Here are some more pictures from around the grounds.
This temple belongs to the Nichiren sect of Buddhism, and was originally built in 1383. Formerly it stood at Teramachi Nijo but was moved to its present location in 1968
The grounds are free to enter, but there is a fee (300 yen) to visit the main buildings and the inner garden. The garden is called Yuki-no-niwa, or snow garden, so I imagine it must look spectacular in winter. However, it looked very fine when dressed in spring green too. The viewing room is a good spot to rest and be at peace.
There is also a small museum room in the temple which houses a bell of legendary ill-repute, known as Anchin Kiyohime no Kane. The story goes that sometime in the 9th century, a monk named Anchin was travelling through Wakayama on a pilgrimage. One night he stayed at an inn on the way, and had a liaison with the inn-keeper’s daughter, Kiyohime. Anchin promised the girl he would return, but his promises were false and the scorned maid, consumed by anger, was transformed into a giant snake. She pursued Anchin to a temple where he hid himself under a bell – but to no avail! The giant serpent wound itself about the bell and then created a scorching heat that burned Anchin alive.

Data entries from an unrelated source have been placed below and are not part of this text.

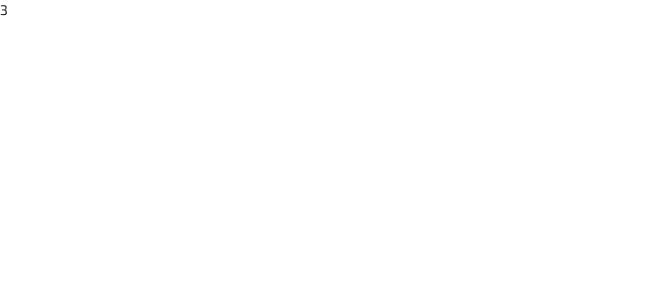
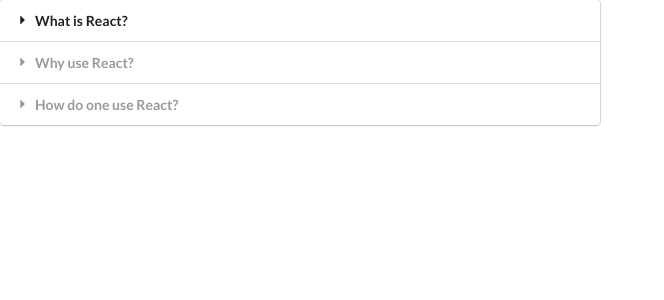
Before and after one commit to The-sad-philosopher/Widgets, a React (Create React App) app: page / in a window 1280 px wide. Shown: the top 300 px of the page, without its empty margins (0-664 px from the left). Built offline with nearby package versions, Linux system fonts and the light colour scheme.

Commit message:
Add a basic accordion with some styles 🗼

```diff
--- a/src/Components/Accordion/Accordion.tsx
+++ b/src/Components/Accordion/Accordion.tsx
@@ -7,5 +7,26 @@
 };
 
 export const Accordion: React.FC<Props> = ({ items }: Props) => {
-  return <div className="accordion"> {items.length} </div>;
+  const [activeIndex, setActiveIndex] = React.useState<number | null>(null);
+
+  const onTitleClick = (index: number) => setActiveIndex(index);
+
+  const list = items.map((item, index) => {
+    return (
+      <React.Fragment key={item.title}>
+        <div
+          className={`title ${index === activeIndex ? 'active' : ''}`}
+          onClick={() => onTitleClick(index)}
+        >
+          <i className="dropdown icon"></i>
+          {item.title}
+        </div>
+        <div className={`content ${index === activeIndex ? 'active' : ''}`}>
+          {item.content}
+        </div>
+      </React.Fragment>
+    );
+  });
+
+  return <div className="ui styled accordion">{list}</div>;
 };
```
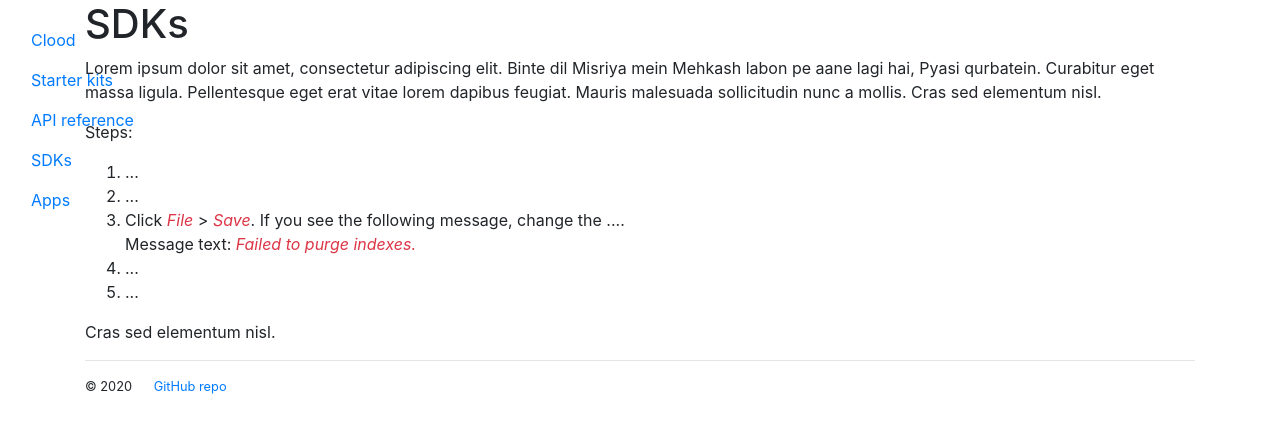
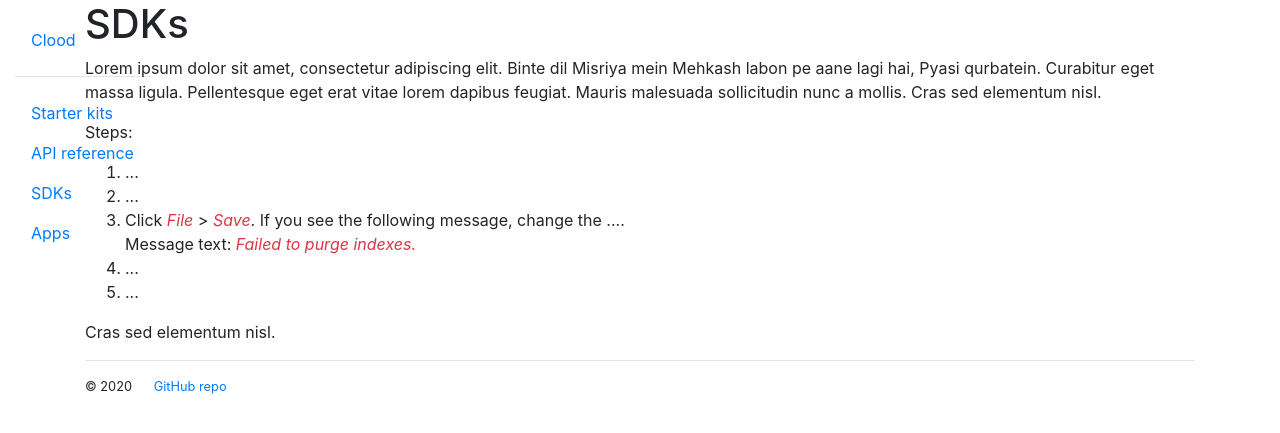
Before and after one commit to AninditaBasu/docs-as-code, a Jekyll site: the page built from topics/page3.html, in a window 1280 px wide. Shown: the top 433 px of the page. Built offline with Jekyll 4.4.1, drawn with Linux system fonts in a browser that asks for light colours.

Commit message:
style and text updates

```diff
--- a/_layouts/default.html
+++ b/_layouts/default.html
@@ -56,6 +56,7 @@
 		<a class="nav-link active" href="{{ "index.html" | absolute_url }}">Clood</a>
 		</span>
 		</li>
+		<li class="nav-item"><hr/></li>
         <li class="nav-item"><a class="nav-link" href="{{ "/topics/page1.html" | absolute_url }}">Starter kits</a></li>
 		<li class="nav-item"><a class="nav-link" href="{{ "/topics/page2.html" | absolute_url }}">API reference</a></li>
 		<li class="nav-item"><a class="nav-link" href="{{ "/topics/page3.html" | absolute_url }}">SDKs</a></li>
```
Also changed, not shown: README.md.
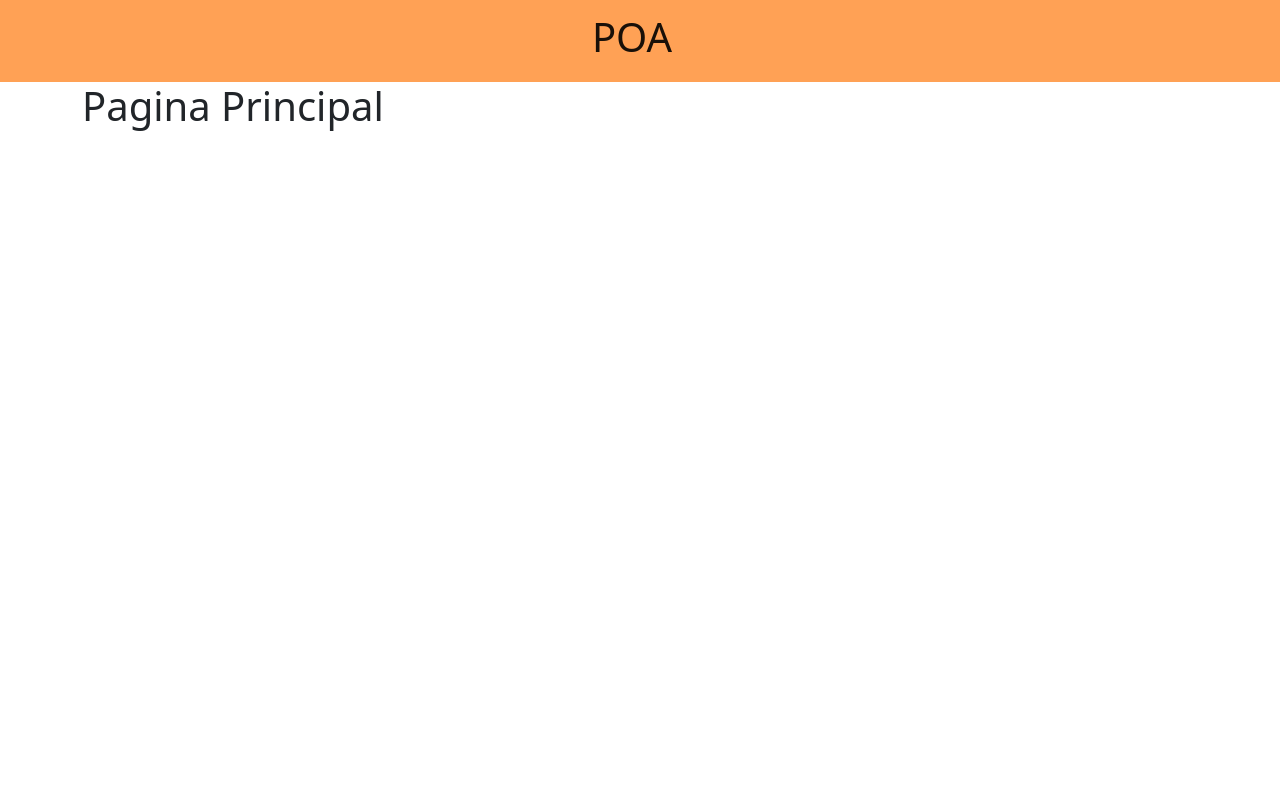
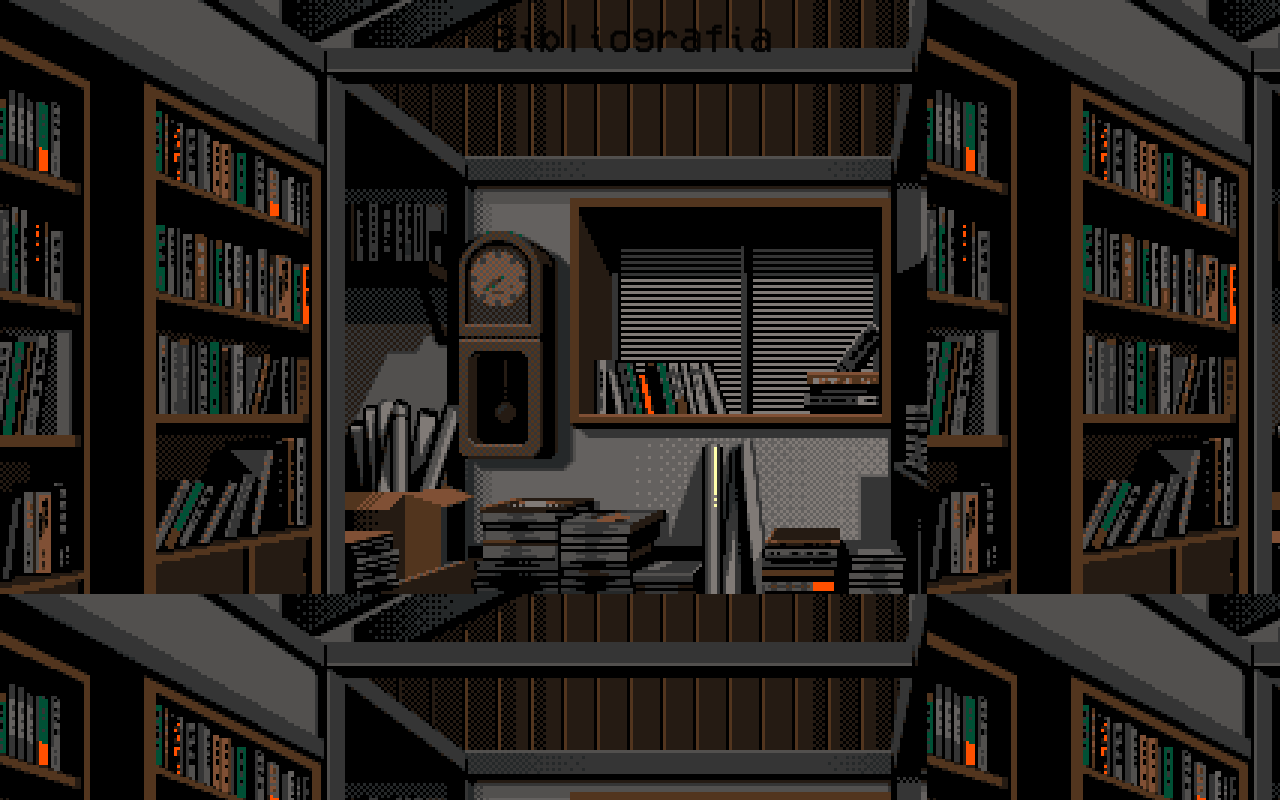
Before and after one commit to ProfessorByte/poa, a React (Create React App) app: page / in a window 1280 px wide. Built offline with nearby package versions, Linux system fonts and the light colour scheme.

Commit message:
interfaz bibliografia con fondo repetido, fuente color negro

```diff
--- a/src/App.css
+++ b/src/App.css
@@ -1,3 +1,19 @@
 .navbar-styles {
-  background-color: #ffa155;
+  font-family: 'Pixel';
 }
+.navbarBibliografia-styles{
+  background-image: url(./images/fondoBibliografia.png) ;
+  text-align: center;
+  color:white;
+}
+body,.fondoBibliografia{
+  height: 120% ;
+  margin:0;
+  background-image: url(./images/fondoBibliografia.png) ;
+}
+@font-face {
+  font-family: "Pixel";
+  src: url(./fonts/VCR_OSD_MONO_1.001.ttf);
+  font-style: normal;
+  font-weight: normal;
+}
--- a/src/App.js
+++ b/src/App.js
@@ -1,14 +1,17 @@
 import { BrowserRouter as Router } from "react-router-dom";
 import "./App.css";
+import HeaderBibliografia from "./components/HeaderBibliografia";
 import Header from "./components/HeaderComponent";
 import AppRouter from "./routers/AppRouter";
 
+
 function App() {
   return (
-    <div>
+    <div classname="fondoBibliografia">
       <Router>
-        <Header />
-        <AppRouter />
+        <HeaderBibliografia>
+
+        </HeaderBibliografia>
       </Router>
     </div>
   );
--- /dev/null
+++ b/src/components/HeaderBibliografia.js
@@ -0,0 +1,21 @@
+import React, { Component } from "react";
+import { Link } from "react-router-dom";
+import "../App.css";
+
+export default class HeaderBibliografia extends Component {
+  render() {
+    return (
+      <>
+        <nav className="navbar navbar-light navbar-expand-sm navbar-styles">
+          <div className="container justify-content-center">
+            <Link className="navbar-brand mr-auto" to="/">
+              <strong>
+                <h1 color="#ffffff">Bibliografia</h1>
+              </strong>
+            </Link>
+          </div>
+        </nav>
+      </>
+    );
+  }
+}
```
Also changed, not shown: src/fonts/VCR_OSD_MONO_1.001.ttf (added), src/images/fondoBibliografia.png (added).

The serpent then threw herself in a river and died also… From then on the bell was associated with disaster and misfortune whenever it was rung… In 1585 it was brought to Kyoto, and since then the monks of Myoman-ji hold a ceremony each year to bring peace to the souls of Anchin and Kiyohime… This is apparently quite a well-known tale, and has been the inspiration of both Noh dramas and Kyogen comedies. Terrible behaviour for a monk though, eh?
Myoman-ji (妙満寺) is a five minute walk from Kino station on the Eiden line. This is the tenth stop and takes about 15 minutes when going north from Demachiyanagi. Here is a MAP. Check Jorudan for train times.
The grounds are open from 6.00 am until 5.00 pm and the main building and garden are open from 9.00 am till 4.00 pm.
Gorgeous garden! I’ve never heard of this temple so thanks for sharing. It goes on the (ever-growing) list!
Mark Taylor says
Thanks for the azaleas recommendation. I’ve been to Myomanji twice, once in the heat of summer in 2016, and once on a wintry snowy day in early 2017. Quite a contrast!
Now for the azaleas next week to top it off.